Task to complete – Please retype the data in full, exactly as given.
----------------------------------------
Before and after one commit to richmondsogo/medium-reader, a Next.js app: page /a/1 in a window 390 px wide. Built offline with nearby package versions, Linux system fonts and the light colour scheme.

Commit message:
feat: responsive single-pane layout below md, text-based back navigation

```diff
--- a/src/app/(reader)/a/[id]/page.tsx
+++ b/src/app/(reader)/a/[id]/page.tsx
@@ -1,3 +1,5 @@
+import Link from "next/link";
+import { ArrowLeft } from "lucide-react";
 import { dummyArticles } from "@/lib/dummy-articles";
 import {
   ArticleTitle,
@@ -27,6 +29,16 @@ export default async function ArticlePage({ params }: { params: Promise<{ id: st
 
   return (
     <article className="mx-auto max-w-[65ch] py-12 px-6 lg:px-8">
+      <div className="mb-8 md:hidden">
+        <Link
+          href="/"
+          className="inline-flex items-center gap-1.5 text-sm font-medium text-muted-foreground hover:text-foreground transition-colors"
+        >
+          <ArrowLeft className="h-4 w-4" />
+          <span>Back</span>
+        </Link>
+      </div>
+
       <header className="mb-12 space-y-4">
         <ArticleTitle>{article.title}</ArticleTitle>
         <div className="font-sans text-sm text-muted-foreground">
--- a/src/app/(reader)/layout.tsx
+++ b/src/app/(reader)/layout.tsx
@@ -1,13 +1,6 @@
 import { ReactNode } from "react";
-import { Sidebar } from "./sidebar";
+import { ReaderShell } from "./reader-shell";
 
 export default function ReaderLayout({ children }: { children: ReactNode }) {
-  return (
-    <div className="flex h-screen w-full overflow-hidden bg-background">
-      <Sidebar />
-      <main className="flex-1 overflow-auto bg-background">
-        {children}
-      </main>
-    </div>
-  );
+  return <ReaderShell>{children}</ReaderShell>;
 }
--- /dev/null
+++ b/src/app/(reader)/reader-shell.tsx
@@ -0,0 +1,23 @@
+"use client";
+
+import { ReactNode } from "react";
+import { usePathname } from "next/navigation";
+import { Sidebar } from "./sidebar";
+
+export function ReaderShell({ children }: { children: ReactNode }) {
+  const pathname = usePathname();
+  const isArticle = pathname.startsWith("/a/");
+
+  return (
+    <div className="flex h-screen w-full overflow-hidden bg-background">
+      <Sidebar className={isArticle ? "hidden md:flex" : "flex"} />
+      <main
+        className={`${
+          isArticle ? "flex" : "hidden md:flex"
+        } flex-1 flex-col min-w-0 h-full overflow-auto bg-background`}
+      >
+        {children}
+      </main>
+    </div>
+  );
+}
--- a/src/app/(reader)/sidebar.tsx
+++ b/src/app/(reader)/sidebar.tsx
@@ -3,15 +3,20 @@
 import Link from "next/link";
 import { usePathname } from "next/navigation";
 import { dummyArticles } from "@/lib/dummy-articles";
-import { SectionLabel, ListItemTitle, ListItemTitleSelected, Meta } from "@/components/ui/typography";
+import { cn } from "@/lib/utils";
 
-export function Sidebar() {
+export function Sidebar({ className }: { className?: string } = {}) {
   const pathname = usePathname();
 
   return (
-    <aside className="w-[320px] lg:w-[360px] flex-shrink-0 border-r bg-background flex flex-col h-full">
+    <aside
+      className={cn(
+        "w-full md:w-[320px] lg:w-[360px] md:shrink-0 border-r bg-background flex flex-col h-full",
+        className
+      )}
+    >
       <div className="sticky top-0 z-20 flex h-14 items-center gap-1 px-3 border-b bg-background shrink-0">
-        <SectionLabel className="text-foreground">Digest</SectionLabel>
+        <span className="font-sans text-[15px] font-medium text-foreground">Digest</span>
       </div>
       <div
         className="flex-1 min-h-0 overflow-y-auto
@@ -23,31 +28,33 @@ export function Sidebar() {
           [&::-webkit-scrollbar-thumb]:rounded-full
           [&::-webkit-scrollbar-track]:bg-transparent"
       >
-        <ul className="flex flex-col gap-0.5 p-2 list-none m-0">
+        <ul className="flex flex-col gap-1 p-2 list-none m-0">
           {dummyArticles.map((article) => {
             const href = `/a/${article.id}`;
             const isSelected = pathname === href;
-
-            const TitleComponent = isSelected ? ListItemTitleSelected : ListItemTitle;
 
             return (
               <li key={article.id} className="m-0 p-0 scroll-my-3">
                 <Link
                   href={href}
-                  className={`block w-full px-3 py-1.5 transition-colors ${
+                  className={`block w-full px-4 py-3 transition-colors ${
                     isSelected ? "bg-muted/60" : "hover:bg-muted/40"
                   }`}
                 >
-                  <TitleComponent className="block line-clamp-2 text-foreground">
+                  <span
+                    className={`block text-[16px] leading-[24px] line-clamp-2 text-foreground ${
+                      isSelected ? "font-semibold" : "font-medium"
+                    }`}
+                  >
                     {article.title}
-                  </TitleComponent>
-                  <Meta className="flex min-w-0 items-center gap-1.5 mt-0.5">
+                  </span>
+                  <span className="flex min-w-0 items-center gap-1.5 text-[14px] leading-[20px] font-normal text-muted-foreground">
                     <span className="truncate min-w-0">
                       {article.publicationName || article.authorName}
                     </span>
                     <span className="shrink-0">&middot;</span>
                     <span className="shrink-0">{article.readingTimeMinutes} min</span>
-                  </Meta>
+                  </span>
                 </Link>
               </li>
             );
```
----------------------------------------
Solution –
Before and after one commit to richmondsogo/medium-reader, a Next.js app: page /a/1 in a window 390 px wide. Built offline with nearby package versions, Linux system fonts and the light colour scheme.

Commit message:
feat: responsive single-pane layout below md, text-based back navigation

```diff
--- a/src/app/(reader)/a/[id]/page.tsx
+++ b/src/app/(reader)/a/[id]/page.tsx
@@ -1,3 +1,5 @@
+import Link from "next/link";
+import { ArrowLeft } from "lucide-react";
 import { dummyArticles } from "@/lib/dummy-articles";
 import {
   ArticleTitle,
@@ -27,6 +29,16 @@ export default async function ArticlePage({ params }: { params: Promise<{ id: st
 
   return (
     <article className="mx-auto max-w-[65ch] py-12 px-6 lg:px-8">
+      <div className="mb-8 md:hidden">
+        <Link
+          href="/"
+          className="inline-flex items-center gap-1.5 text-sm font-medium text-muted-foreground hover:text-foreground transition-colors"
+        >
+          <ArrowLeft className="h-4 w-4" />
+          <span>Back</span>
+        </Link>
+      </div>
+
       <header className="mb-12 space-y-4">
         <ArticleTitle>{article.title}</ArticleTitle>
         <div className="font-sans text-sm text-muted-foreground">
--- a/src/app/(reader)/layout.tsx
+++ b/src/app/(reader)/layout.tsx
@@ -1,13 +1,6 @@
 import { ReactNode } from "react";
-import { Sidebar } from "./sidebar";
+import { ReaderShell } from "./reader-shell";
 
 export default function ReaderLayout({ children }: { children: ReactNode }) {
-  return (
-    <div className="flex h-screen w-full overflow-hidden bg-background">
-      <Sidebar />
-      <main className="flex-1 overflow-auto bg-background">
-        {children}
-      </main>
-    </div>
-  );
+  return <ReaderShell>{children}</ReaderShell>;
 }
--- /dev/null
+++ b/src/app/(reader)/reader-shell.tsx
@@ -0,0 +1,23 @@
+"use client";
+
+import { ReactNode } from "react";
+import { usePathname } from "next/navigation";
+import { Sidebar } from "./sidebar";
+
+export function ReaderShell({ children }: { children: ReactNode }) {
+  const pathname = usePathname();
+  const isArticle = pathname.startsWith("/a/");
+
+  return (
+    <div className="flex h-screen w-full overflow-hidden bg-background">
+      <Sidebar className={isArticle ? "hidden md:flex" : "flex"} />
+      <main
+        className={`${
+          isArticle ? "flex" : "hidden md:flex"
+        } flex-1 flex-col min-w-0 h-full overflow-auto bg-background`}
+      >
+        {children}
+      </main>
+    </div>
+  );
+}
--- a/src/app/(reader)/sidebar.tsx
+++ b/src/app/(reader)/sidebar.tsx
@@ -3,15 +3,20 @@
 import Link from "next/link";
 import { usePathname } from "next/navigation";
 import { dummyArticles } from "@/lib/dummy-articles";
-import { SectionLabel, ListItemTitle, ListItemTitleSelected, Meta } from "@/components/ui/typography";
+import { cn } from "@/lib/utils";
 
-export function Sidebar() {
+export function Sidebar({ className }: { className?: string } = {}) {
   const pathname = usePathname();
 
   return (
-    <aside className="w-[320px] lg:w-[360px] flex-shrink-0 border-r bg-background flex flex-col h-full">
+    <aside
+      className={cn(
+        "w-full md:w-[320px] lg:w-[360px] md:shrink-0 border-r bg-background flex flex-col h-full",
+        className
+      )}
+    >
       <div className="sticky top-0 z-20 flex h-14 items-center gap-1 px-3 border-b bg-background shrink-0">
-        <SectionLabel className="text-foreground">Digest</SectionLabel>
+        <span className="font-sans text-[15px] font-medium text-foreground">Digest</span>
       </div>
       <div
         className="flex-1 min-h-0 overflow-y-auto
@@ -23,31 +28,33 @@ export function Sidebar() {
           [&::-webkit-scrollbar-thumb]:rounded-full
           [&::-webkit-scrollbar-track]:bg-transparent"
       >
-        <ul className="flex flex-col gap-0.5 p-2 list-none m-0">
+        <ul className="flex flex-col gap-1 p-2 list-none m-0">
           {dummyArticles.map((article) => {
             const href = `/a/${article.id}`;
             const isSelected = pathname === href;
-
-            const TitleComponent = isSelected ? ListItemTitleSelected : ListItemTitle;
 
             return (
               <li key={article.id} className="m-0 p-0 scroll-my-3">
                 <Link
                   href={href}
-                  className={`block w-full px-3 py-1.5 transition-colors ${
+                  className={`block w-full px-4 py-3 transition-colors ${
                     isSelected ? "bg-muted/60" : "hover:bg-muted/40"
                   }`}
                 >
-                  <TitleComponent className="block line-clamp-2 text-foreground">
+                  <span
+                    className={`block text-[16px] leading-[24px] line-clamp-2 text-foreground ${
+                      isSelected ? "font-semibold" : "font-medium"
+                    }`}
+                  >
                     {article.title}
-                  </TitleComponent>
-                  <Meta className="flex min-w-0 items-center gap-1.5 mt-0.5">
+                  </span>
+                  <span className="flex min-w-0 items-center gap-1.5 text-[14px] leading-[20px] font-normal text-muted-foreground">
                     <span className="truncate min-w-0">
                       {article.publicationName || article.authorName}
                     </span>
                     <span className="shrink-0">&middot;</span>
                     <span className="shrink-0">{article.readingTimeMinutes} min</span>
-                  </Meta>
+                  </span>
                 </Link>
               </li>
             );
```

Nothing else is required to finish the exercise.